*Task data*.
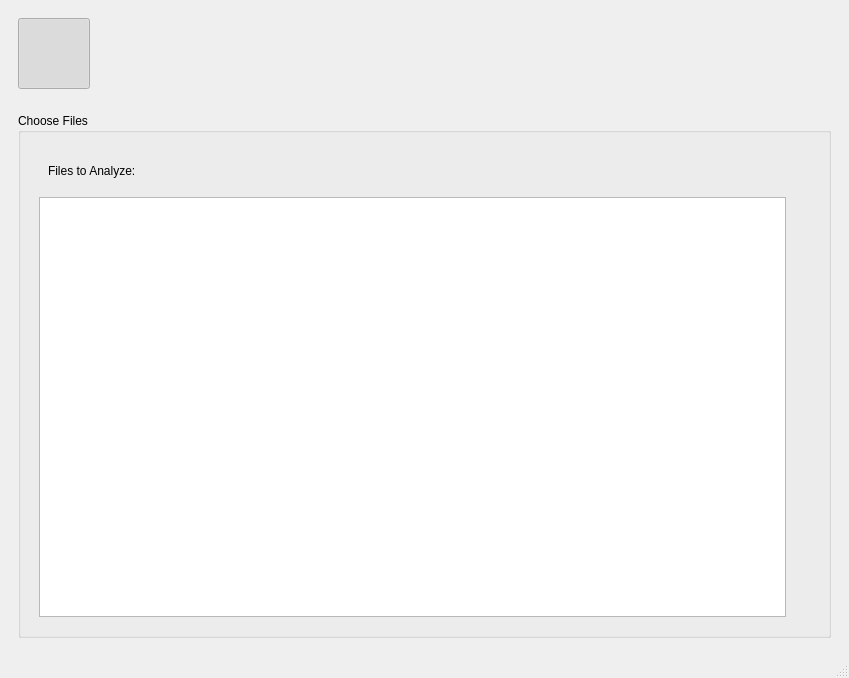
First picture: the form in views/ui/main_window.ui, repository ELVIS-Project/vis-framework, before the edit.
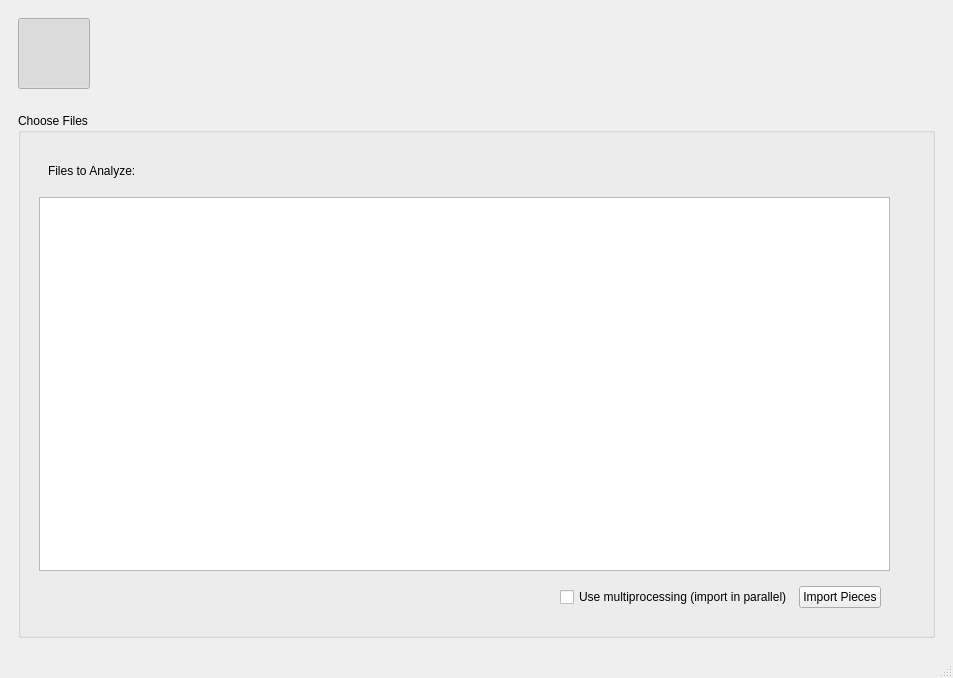
Second picture: the form after the edit. The open tabs and pages were chosen to show the change. Icons and pictures are not drawn.

Commit message:
Importer uses multiprocessing
Also, in accordance with these changes I've updated the tests and GUI.

```diff
--- a/views/ui/main_window.ui
+++ b/views/ui/main_window.ui
@@ -6,7 +6,7 @@
    <rect>
     <x>0</x>
     <y>0</y>
-    <width>849</width>
+    <width>953</width>
     <height>678</height>
    </rect>
   </property>
@@ -323,6 +323,54 @@
                 </property>
                </widget>
               </item>
+              <item>
+               <widget class="QWidget" name="widget_5" native="true">
+                <property name="layoutDirection">
+                 <enum>Qt::RightToLeft</enum>
+                </property>
+                <layout class="QHBoxLayout" name="horizontalLayout_7">
+                 <item>
+                  <widget class="QPushButton" name="btn_import">
+                   <property name="sizePolicy">
+                    <sizepolicy hsizetype="Preferred" vsizetype="Fixed">
+                     <horstretch>0</horstretch>
+                     <verstretch>0</verstretch>
+                    </sizepolicy>
+                   </property>
+                   <property name="layoutDirection">
+                    <enum>Qt::LeftToRight</enum>
+                   </property>
+                   <property name="text">
+                    <string>Import Pieces</string>
+                   </property>
+                  </widget>
+                 </item>
+                 <item>
+                  <widget class="QCheckBox" name="chk_multi_import">
+                   <property name="layoutDirection">
+                    <enum>Qt::LeftToRight</enum>
+                   </property>
+                   <property name="text">
+                    <string>Use multiprocessing (import in parallel)</string>
+                   </property>
+                  </widget>
+                 </item>
+                 <item>
+                  <spacer name="horizontalSpacer_4">
+                   <property name="orientation">
+                    <enum>Qt::Horizontal</enum>
+                   </property>
+                   <property name="sizeHint" stdset="0">
+                    <size>
+                     <width>40</width>
+                     <height>20</height>
+                    </size>
+                   </property>
+                  </spacer>
+                 </item>
+                </layout>
+               </widget>
+              </item>
              </layout>
             </widget>
            </item>
```
Left out of the diff: 2 changed lines with no effect on the pictures. The commit also changes 4 other files.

*Problem description*. The word "widget" occurs on certain lines of the material; count those lines and respond with the number only.

*Written answer*. 8